Afther discovering the Archdiocese of Seattle was dealing with the aftermath of an information security breach where false tax returns were filed in the names of archdiocesan, school and parish employees and volunteers, the Archdiocese of Portland released a statement noting that there had been no indication that they too were vicitimized. 

The Archdiocese of Portland has released a statement on its website about the fraud, reassuring employees and volunteers. 

"The Archdiocese of Portland is aware that the Archdiocese of Seattle has reported that a number of employees and volunteers are victims of federal tax identity fraud.  The Archdiocese of Seattle reports that it does not know how the problem originated, and it is working with the Internal Revenue Service, the FBI, and an outside forensic security firm to analyze the situation.

"The Archdiocese of Portland has significant security on its network systems, and monitors continuously for breeches of security.  There is no indication that personal information of employees or volunteers has been compromised.  We will continue to monitor the situation to ensure personal data is secure.

"If you suspect you may be a victim of tax fraud call the IRS Identity ProtectionSpecialized Unit at 1 800 908-4490, extension 245, and talk with an IRS agent."

In an notice on the Seattle archdiocese website, employees and volunteers are told they could be "victims of a national tax refund fraud."

In a letter to pastors, pastoral leaders and school administrators, Archbishop J. Peter Sartain offered "prayer and empathy for experiencing personal disruption, anxiety and in some cases serious fraud."

The Seattle Times on March 12 quoted archdiocesan spokesman Greg Magnoni as saying personnel in at least three parishes as well the chancery had been victimized.

It was unclear if any fraudulent tax refunds had actually been issued and cashed.

Several Catholic schools adjusted their schedules on Friday to allow staff to deal with the fraud.

The archdiocese has hired the forensic security firm Stroz Friedberg to assist in analyzing the situation.

The archdiocese's online statement urged "all employees and volunteers" to take several steps including:

· Contacting the IRS Identity Protection Specialized Unit "to determine if your tax identity has been compromised";
· Asking the IRS to "place a note ... in their records" about the potential identity theft even if no apparent fraud had yet occurred;
· Placing a "90-day fraud alert" with the credit bureau Equifax, which, in turn, "will notify the other credit bureaus";
· Submitting a report to the Federal Trade Commission if identity compromise has been established;
· Filing a local police report as well as calling Agent Leia Bellis in the IRS Criminal Investigations Unit if fraud activity had been confirmed.

The warning and instructions were also posted in Spanish, Vietnamese and Korean.

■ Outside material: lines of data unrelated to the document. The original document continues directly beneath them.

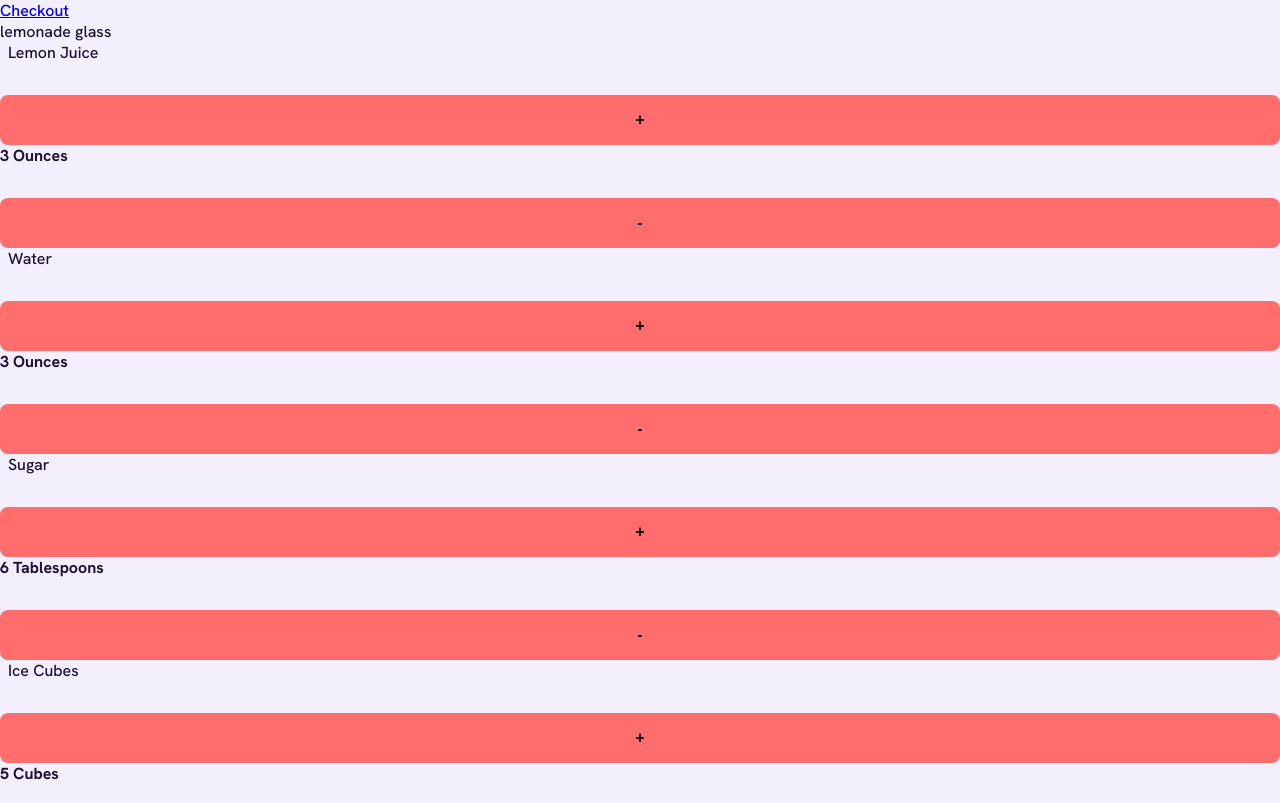
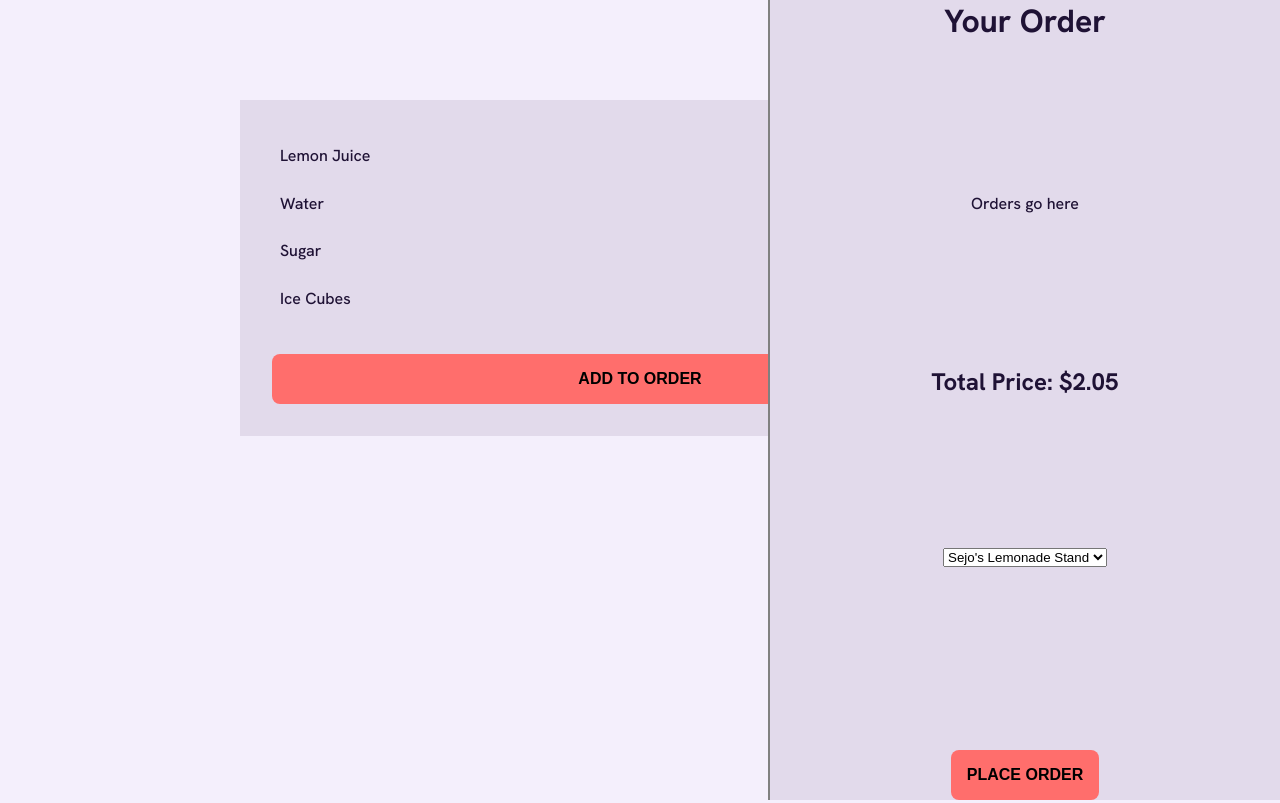
Before and after one commit to sejobasic/LemonadeStand-Frontend-Project, a plain HTML site: page html/cart.html in a window 1280 px wide. Shown: the top 803 px of the page. Drawn offline with Linux system fonts and the light colour scheme.

Commit message:
Lemonade styling complete

```diff
--- a/html/cart.html
+++ b/html/cart.html
@@ -8,28 +8,45 @@
     <link rel="stylesheet" href="../styles/style.css" />
   </head>
   <body>
-    <a href="cart.html">Checkout</a>
-    <div>lemonade glass</div>
-    <div>
+    <a class="checkout" href="cart.html">
+      <img src="../shopping-cart.png" />
+    </a>
+    <div class="lemonade-container">
+      <div class="row">
         <label>Lemon Juice</label>
-      <button>+</button>
+        <div class="row">
+          <button class="increment">+</button>
           <h4>3 Ounces</h4>
-      <button>-</button>
+          <button class="decrement">-</button>
+        </div>
+      </div>
+      <div class="row">
         <label>Water</label>
-      <button>+</button>
+        <div class="row">
+          <button class="increment">+</button>
           <h4>3 Ounces</h4>
-      <button>-</button>
+          <button class="decrement">-</button>
+        </div>
+      </div>
+      <div class="row">
         <label>Sugar</label>
-      <button>+</button>
+        <div class="row">
+          <button class="increment">+</button>
           <h4>6 Tablespoons</h4>
-      <button>-</button>
+          <button class="decrement">-</button>
+        </div>
+      </div>
+      <div class="row">
         <label>Ice Cubes</label>
-      <button>+</button>
+        <div class="row">
+          <button class="increment">+</button>
           <h4>5 Cubes</h4>
-      <button>-</button>
+          <button class="decrement">-</button>
+        </div>
+      </div>
       <button>Add to order</button>
     </div>
-    <div>
+    <div class="sidebar">
       <h1>Your Order</h1>
       <div>
         <p>Orders go here</p>
--- a/styles/style.css
+++ b/styles/style.css
@@ -100,3 +100,61 @@ label {
 input:focus {
   outline-color: var(--button);
 }
+
+.lemonade-container {
+  margin: 100px auto 0;
+  width: 800px;
+  padding: 2em;
+  background-color: var(--form-box);
+}
+
+.row {
+  display: flex;
+  align-items: center;
+  justify-content: space-between;
+}
+
+.row button {
+  padding: 0.2em;
+  width: 40px;
+  font-size: 1.5rem;
+  font-weight: 700;
+  text-align: center;
+  margin: 5px 10px;
+}
+
+.increment {
+  background-color: rgb(121, 187, 121);
+}
+
+.increment:hover {
+  background-color: rgb(179, 223, 179);
+}
+
+.lemonade-container .order-btn {
+  width: 100%;
+  padding: 1em;
+  font-size: 1.5rem;
+  margin-top: 1em;
+}
+
+.checkout img {
+  position: absolute;
+  top: 20px;
+  right: 20px;
+  width: 50px;
+}
+
+.sidebar {
+  display: flex;
+  flex-direction: column;
+  align-items: center;
+  justify-content: space-between;
+  position: absolute;
+  height: 100vh;
+  width: 40vw;
+  top: 0;
+  right: 0;
+  border-left: 2px solid grey;
+  background-color: var(--form-box);
+}
```
Also changed, not shown: html/lemonade.html (+30 -15 lines), shopping-cart.png (added). Lines whose indentation alone changed are shown as unchanged.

A link to the IRS website's information on identify theft and victim assistance was provided.